What to work on: For the data below, please report each line where the word "kann" is found.

Dataset items:
****

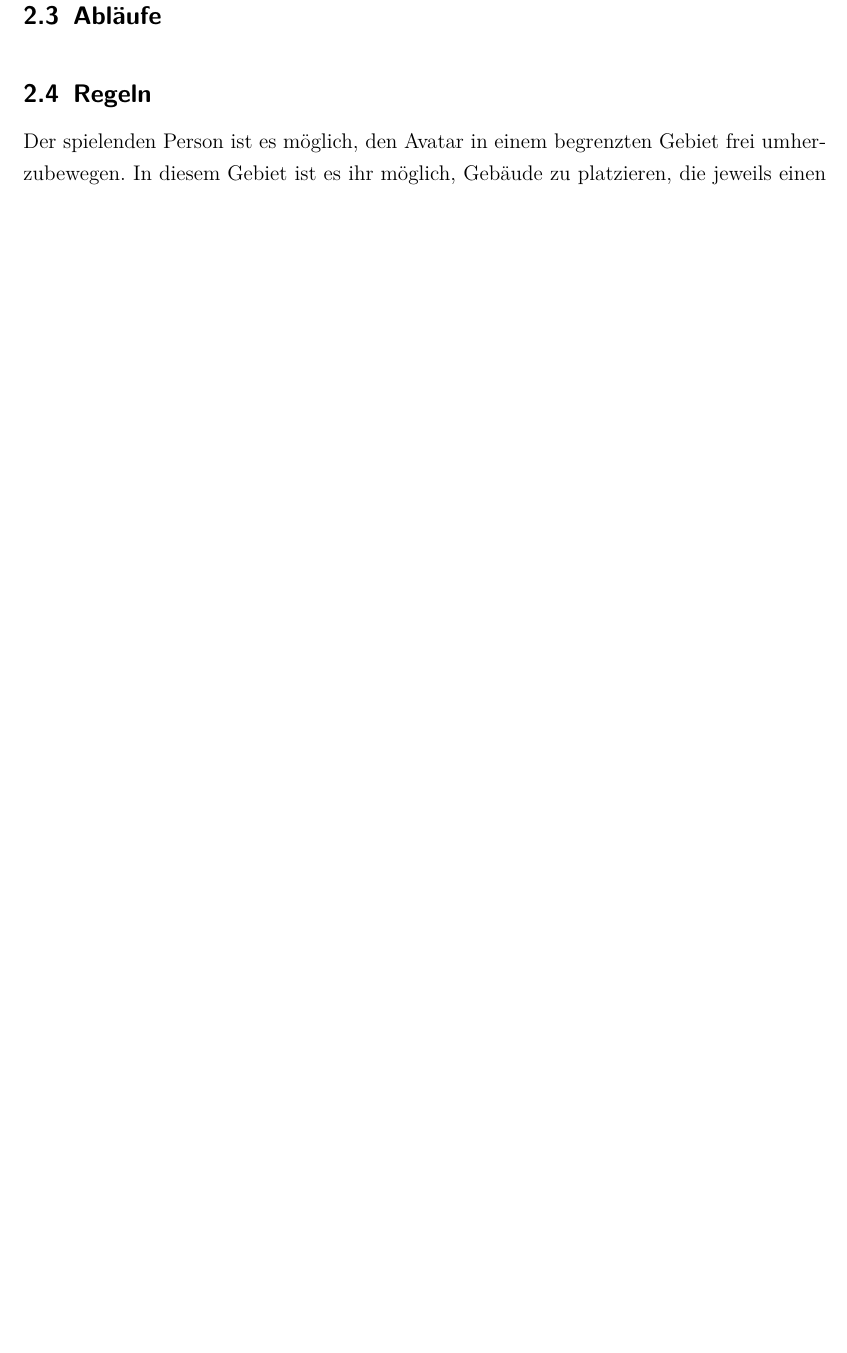
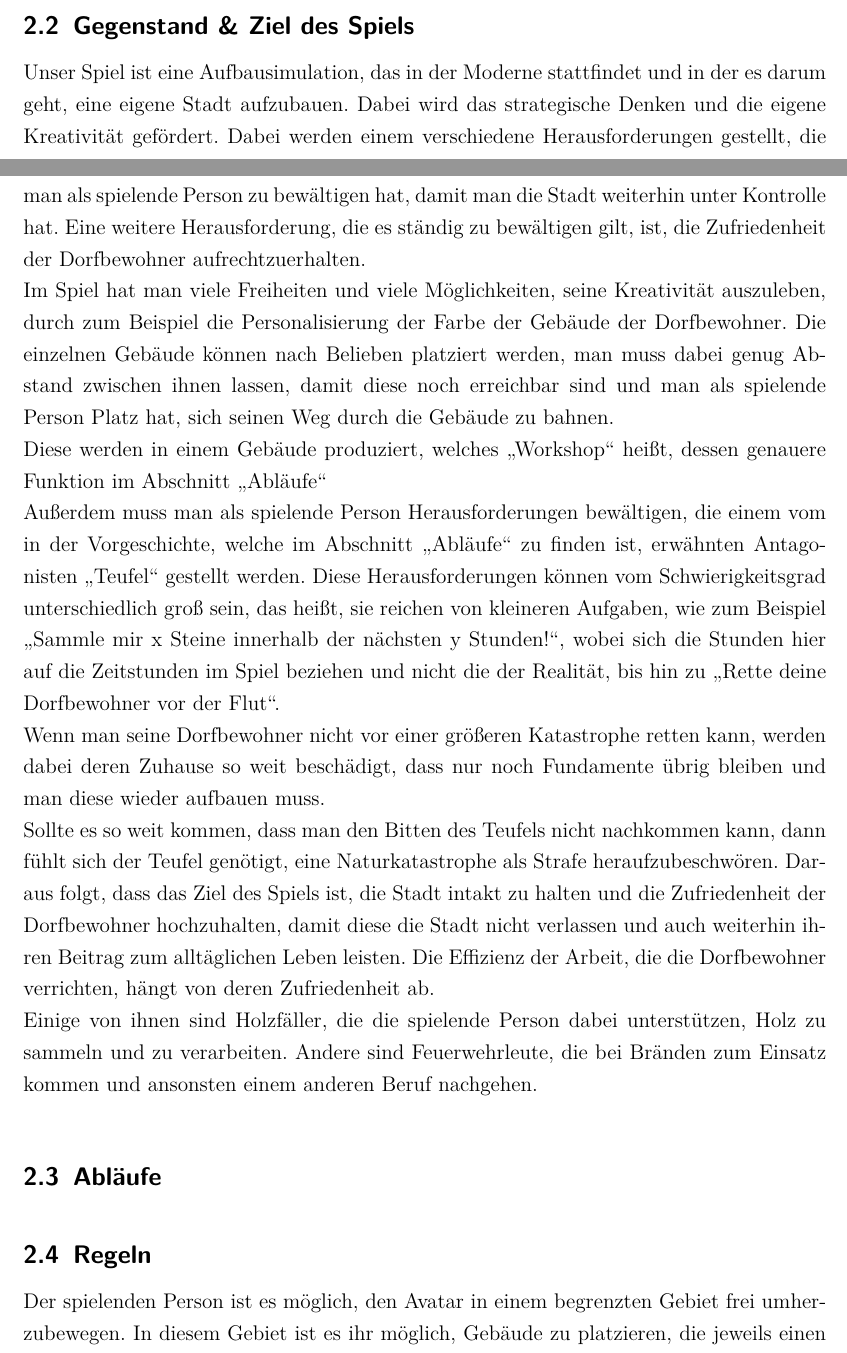
Before and after one commit to a-schallenberg/game-dev, a LaTeX document (Documents/LaTeX/GDD/game_design_document.tex): part of page 4 of 8 before the commit and two parts of pages 3 and 4 of 8 after it, the two joined at a grey line, cut at the place of the change, the shorter picture padded with empty space. Compiled offline with pdfLaTeX.

Commit message:
Updated GDD 'Gegenstand und Ziel des Spiels'

```diff
--- a/Documents/LaTeX/GDD/game_design_document.tex
+++ b/Documents/LaTeX/GDD/game_design_document.tex
@@ -78,6 +78,16 @@ Auch für ältere Spielende eignet sich das Spiel. Hierbei muss jedoch beachtet
 
 \sectionspace
 \subsection{Gegenstand \& Ziel des Spiels}\label{sec:Gegenstand}
+Unser Spiel ist eine Aufbausimulation, das in der Moderne stattfindet und in der es darum geht, eine eigene Stadt aufzubauen. Dabei wird das strategische Denken und die eigene Kreativität gefördert. Dabei werden einem verschiedene Herausforderungen gestellt, die man als spielende Person zu bewältigen hat, damit man die Stadt weiterhin unter Kontrolle hat. Eine weitere Herausforderung, die es ständig zu bewältigen gilt, ist, die Zufriedenheit der Dorfbewohner aufrechtzuerhalten. \\
+Im Spiel hat man viele Freiheiten und viele Möglichkeiten, seine Kreativität auszuleben, durch zum Beispiel die Personalisierung der Farbe der Gebäude der Dorfbewohner. Die einzelnen Gebäude können nach Belieben platziert werden, man muss dabei genug Abstand zwischen ihnen lassen, damit diese noch erreichbar sind und man als spielende Person Platz hat, sich seinen Weg durch die Gebäude zu bahnen. \\
+Diese werden in einem Gebäude produziert, welches "`Workshop"' heißt, dessen genauere Funktion im Abschnitt "`Abläufe"' \\
+%1. Begrifffindung: Siedlung, Stadt, Dorf, Kolonie???
+%2. Regeln = Abläufe????
+Außerdem muss man als spielende Person Herausforderungen bewältigen, die einem vom in der Vorgeschichte, welche im Abschnitt "`Abläufe"' zu finden ist, erwähnten Antagonisten "`Teufel"' gestellt werden. Diese Herausforderungen können vom Schwierigkeitsgrad unterschiedlich groß sein, das heißt, sie reichen von kleineren Aufgaben, wie zum Beispiel "`Sammle mir x Steine innerhalb der nächsten y Stunden!"', wobei sich die Stunden hier auf die Zeitstunden im Spiel beziehen und nicht die der Realität, bis hin zu "`Rette deine Dorfbewohner vor der Flut"'. \\
+Wenn man seine Dorfbewohner nicht vor einer größeren Katastrophe retten kann, werden dabei deren Zuhause so weit beschädigt, dass nur noch Fundamente übrig bleiben und man diese wieder aufbauen muss. \\
+Sollte es so weit kommen, dass man den Bitten des Teufels nicht nachkommen kann, dann fühlt sich der Teufel genötigt, eine Naturkatastrophe als Strafe heraufzubeschwören.
+Daraus folgt, dass das Ziel des Spiels ist, die Stadt intakt zu halten und die Zufriedenheit der Dorfbewohner hochzuhalten, damit diese die Stadt nicht verlassen und auch weiterhin ihren Beitrag zum alltäglichen Leben leisten. Die Effizienz der Arbeit, die die Dorfbewohner verrichten, hängt von deren Zufriedenheit ab. \\
+Einige von ihnen sind Holzfäller, die die spielende Person dabei unterstützen, Holz zu sammeln und zu verarbeiten. Andere sind Feuerwehrleute, die bei Bränden zum Einsatz kommen und ansonsten einem anderen Beruf nachgehen.
 
 \sectionspace
 \subsection{Abläufe}\label{sec:Ablaeufe}
```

****

Response to this exercise:
+Wenn man seine Dorfbewohner nicht vor einer größeren Katastrophe retten kann, werden dabei deren Zuhause so weit beschädigt, dass nur noch Fundamente übrig bleiben und man diese wieder aufbauen muss. \\
+Sollte es so weit kommen, dass man den Bitten des Teufels nicht nachkommen kann, dann fühlt sich der Teufel genötigt, eine Naturkatastrophe als Strafe heraufzubeschwören.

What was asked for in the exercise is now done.